** SOURCE DATA **
════
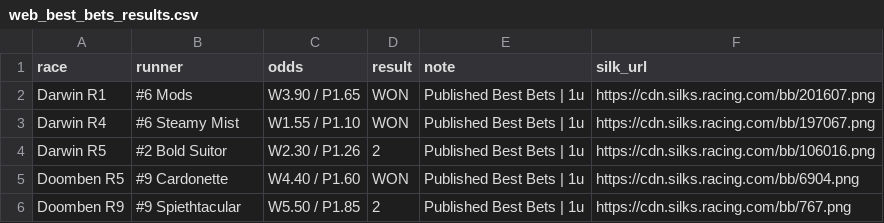
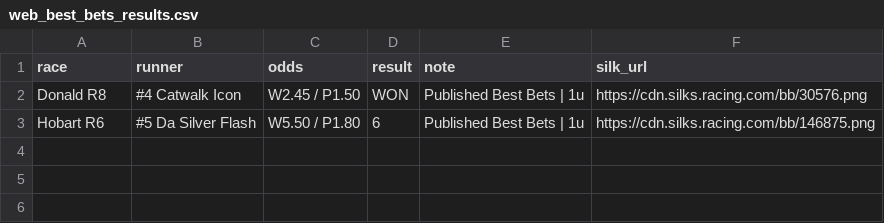
Before and after one commit to puntingiq/puntingiq-site, a CSV file: reports/latest/web_best_bets_results.csv, drawn as a sheet.

```diff
--- a/reports/latest/web_best_bets_results.csv
+++ b/reports/latest/web_best_bets_results.csv
@@ -1,6 +1,3 @@
 race,runner,odds,result,note,silk_url
-Darwin R1,#6 Mods,W3.90 / P1.65,WON,Published Best Bets | 1u,https://cdn.silks.racing.com/bb/201607.png
-Darwin R4,#6 Steamy Mist,W1.55 / P1.10,WON,Published Best Bets | 1u,https://cdn.silks.racing.com/bb/197067.png
-Darwin R5,#2 Bold Suitor,W2.30 / P1.26,2,Published Best Bets | 1u,https://cdn.silks.racing.com/bb/106016.png
-Doomben R5,#9 Cardonette,W4.40 / P1.60,WON,Published Best Bets | 1u,https://cdn.silks.racing.com/bb/6904.png
-Doomben R9,#9 Spiethtacular,W5.50 / P1.85,2,Published Best Bets | 1u,https://cdn.silks.racing.com/bb/767.png
+Donald R8,#4 Catwalk Icon,W2.45 / P1.50,WON,Published Best Bets | 1u,https://cdn.silks.racing.com/bb/30576.png
+Hobart R6,#5 Da Silver Flash,W5.50 / P1.80,6,Published Best Bets | 1u,https://cdn.silks.racing.com/bb/146875.png
```
Also changed, not shown: reports/latest/best_bets_live_results.csv, reports/latest/system_bets_live_results.csv, 24 other files.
════
** WHAT IS BEING ASKED **
A verbatim copy of the records above, without pictures, is required.

** ANSWER SPACE **
Before and after one commit to puntingiq/puntingiq-site, a CSV file: reports/latest/web_best_bets_results.csv, drawn as a sheet.

```diff
--- a/reports/latest/web_best_bets_results.csv
+++ b/reports/latest/web_best_bets_results.csv
@@ -1,6 +1,3 @@
 race,runner,odds,result,note,silk_url
-Darwin R1,#6 Mods,W3.90 / P1.65,WON,Published Best Bets | 1u,https://cdn.silks.racing.com/bb/201607.png
-Darwin R4,#6 Steamy Mist,W1.55 / P1.10,WON,Published Best Bets | 1u,https://cdn.silks.racing.com/bb/197067.png
-Darwin R5,#2 Bold Suitor,W2.30 / P1.26,2,Published Best Bets | 1u,https://cdn.silks.racing.com/bb/106016.png
-Doomben R5,#9 Cardonette,W4.40 / P1.60,WON,Published Best Bets | 1u,https://cdn.silks.racing.com/bb/6904.png
-Doomben R9,#9 Spiethtacular,W5.50 / P1.85,2,Published Best Bets | 1u,https://cdn.silks.racing.com/bb/767.png
+Donald R8,#4 Catwalk Icon,W2.45 / P1.50,WON,Published Best Bets | 1u,https://cdn.silks.racing.com/bb/30576.png
+Hobart R6,#5 Da Silver Flash,W5.50 / P1.80,6,Published Best Bets | 1u,https://cdn.silks.racing.com/bb/146875.png
```
Also changed, not shown: reports/latest/best_bets_live_results.csv, reports/latest/system_bets_live_results.csv, 24 other files.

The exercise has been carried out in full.